Linux on an x86 tablet

I've for a long time wanted to run Linux on a tablet. Why, because I use Linux on all of my computers. Why not on a tablet? I dislike Android with its app store model. I need a terminal where I can tell the system what to do, select repositories and download the software I want. Even more important: to be able to create my own software and modify the applications and the system.

There are a number of x86 tablets that came on the market around 2011. Most of them were running Windows 7, but some had even x86 Android. Many of them were based on Intel Atom Z670 with GMA600 graphics (Oak Trail tablet platform). I list a couple here in no specific order:

Viewsonic Viewpad 10 and variants
Fujitsu Stylistic Q550
CTFPAD2
Motion CL900
HP Slate 2
Dell Latitude ST-LST01
WeTab

The problem with all of these is the dreaded PowerVR graphics chip. Some binary drivers were released at the time, but they don't work anymore with modern linux systems. There is work ongoing to support the Intel Minnowboard, which uses the same chipset. Hopefully there will be 2-D graphics acceleration available at some point.

They are also a bit slow by today's standard, but for my usage, occasional browsing and reading, I think they are still nice. For other things, I use a "real" PC.

A few tablets running Windows with Intel graphics have been released in the last year. They could be a better candidate to run Linux on, but they are still quite expensive.

I wanted to try out, so I bought a used Viewsonic Viewpad 10pi. My next post will examine this tablet. I will provide in-depth info on what works and what not.

Note!
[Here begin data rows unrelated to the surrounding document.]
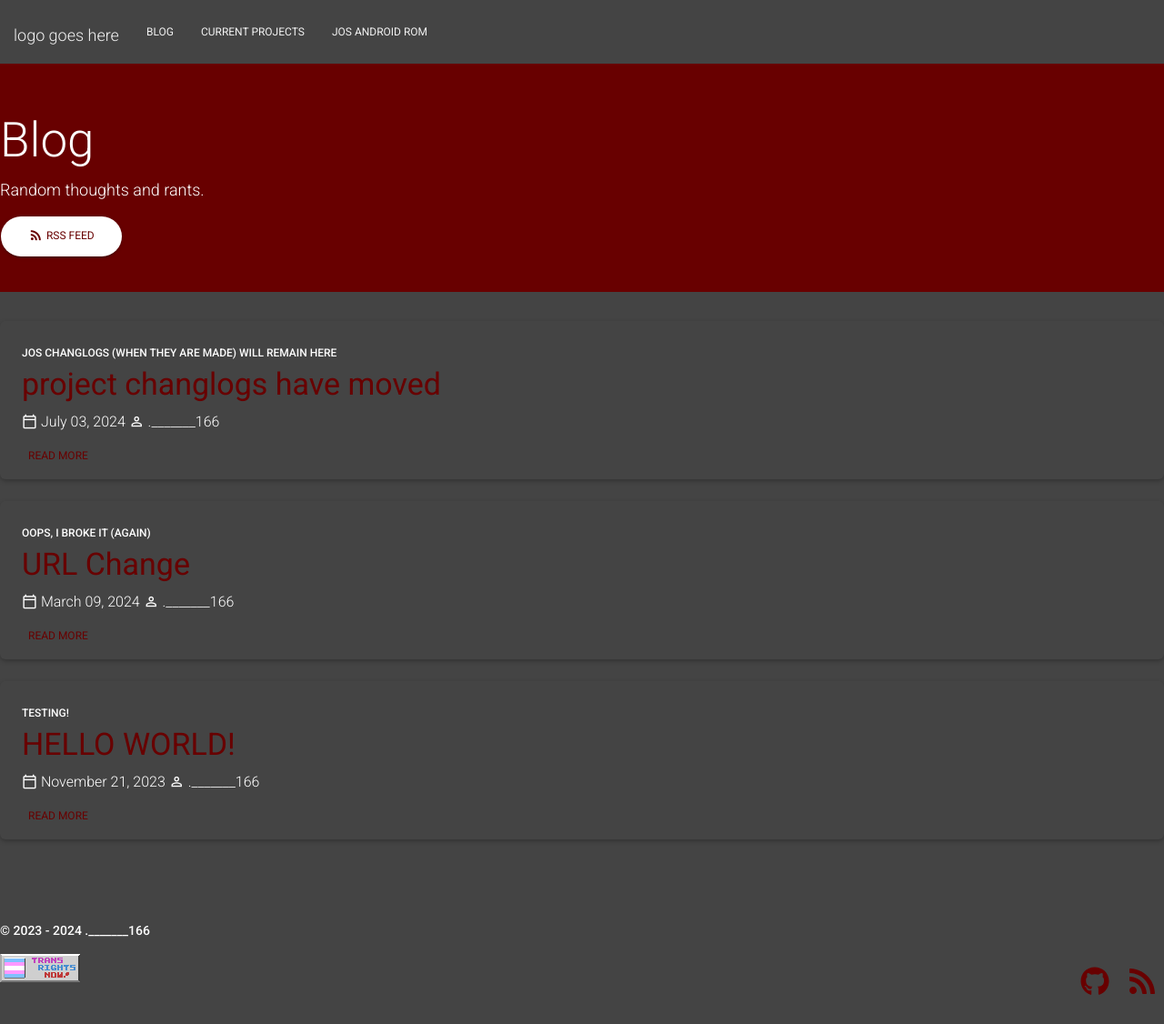
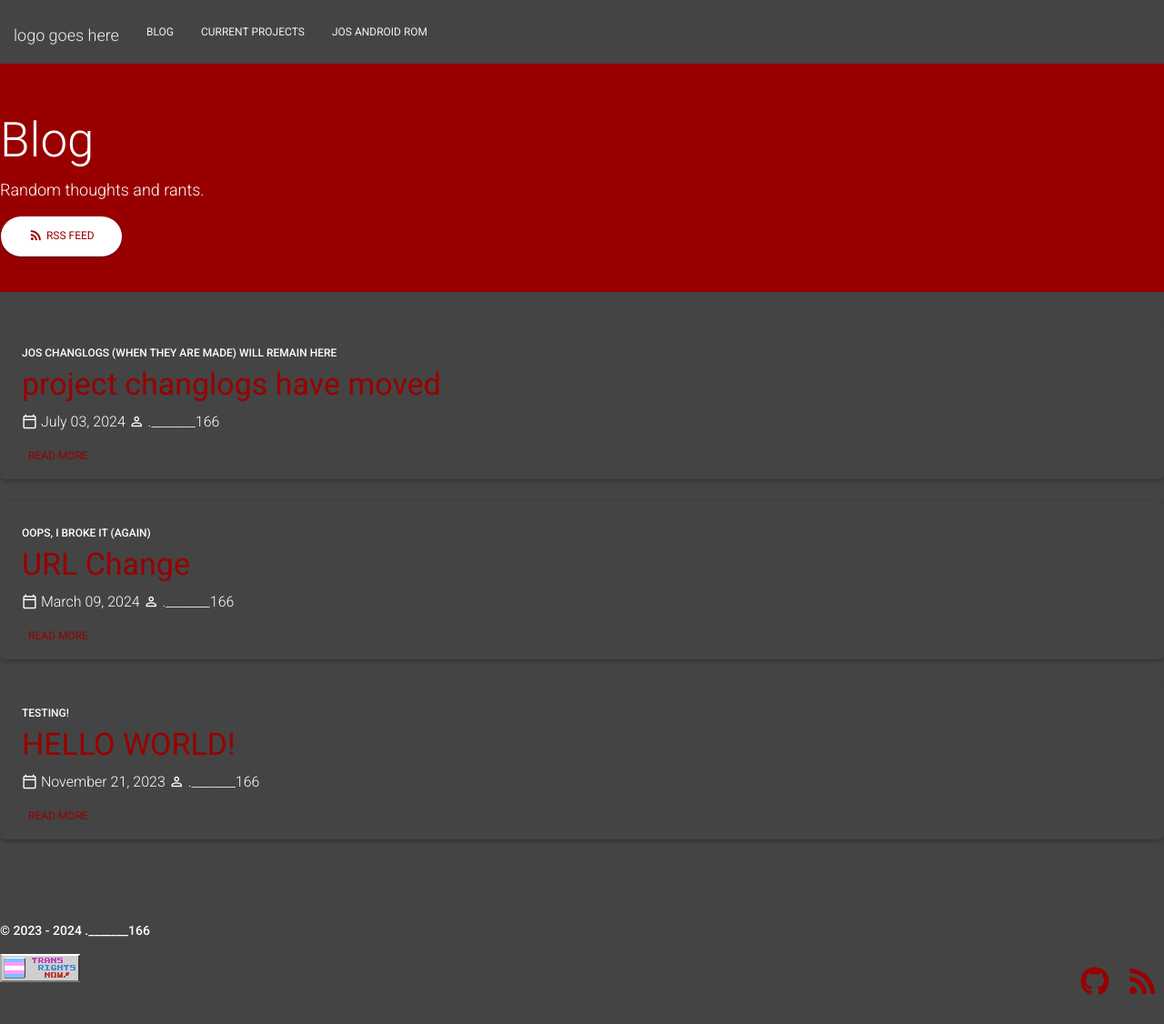
Before and after one commit to dot166/dot166.github.io, a Jekyll site: the page built from blog.html, in a window 1280 px wide and 1126 px high. Shown: the whole window at 91% size. Built offline with Jekyll 4.4.1, drawn with Linux system fonts in a browser that asks for light colours.

Commit message:
Update _brand.scss

```diff
--- a/_sass/j/variables/_brand.scss
+++ b/_sass/j/variables/_brand.scss
@@ -3,8 +3,8 @@
 
 /*     brand Colors              */
 
-$brand-primary:              #680000 !default;
-$brand-primary-darker:       #680000 !default; // if the colour is darker the colour would be black!
+$brand-primary:              #980000 !default;
+$brand-primary-darker:       #680000 !default;
 $brand-info:                 $cyan-500 !default;
 $brand-success:              $green-500 !default;
 $brand-warning:              $orange-500 !default;
```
Don't rush out and buy these tablets with the intention to run Linux on them. There are still a couple of things that make them hard to use without a lot of work.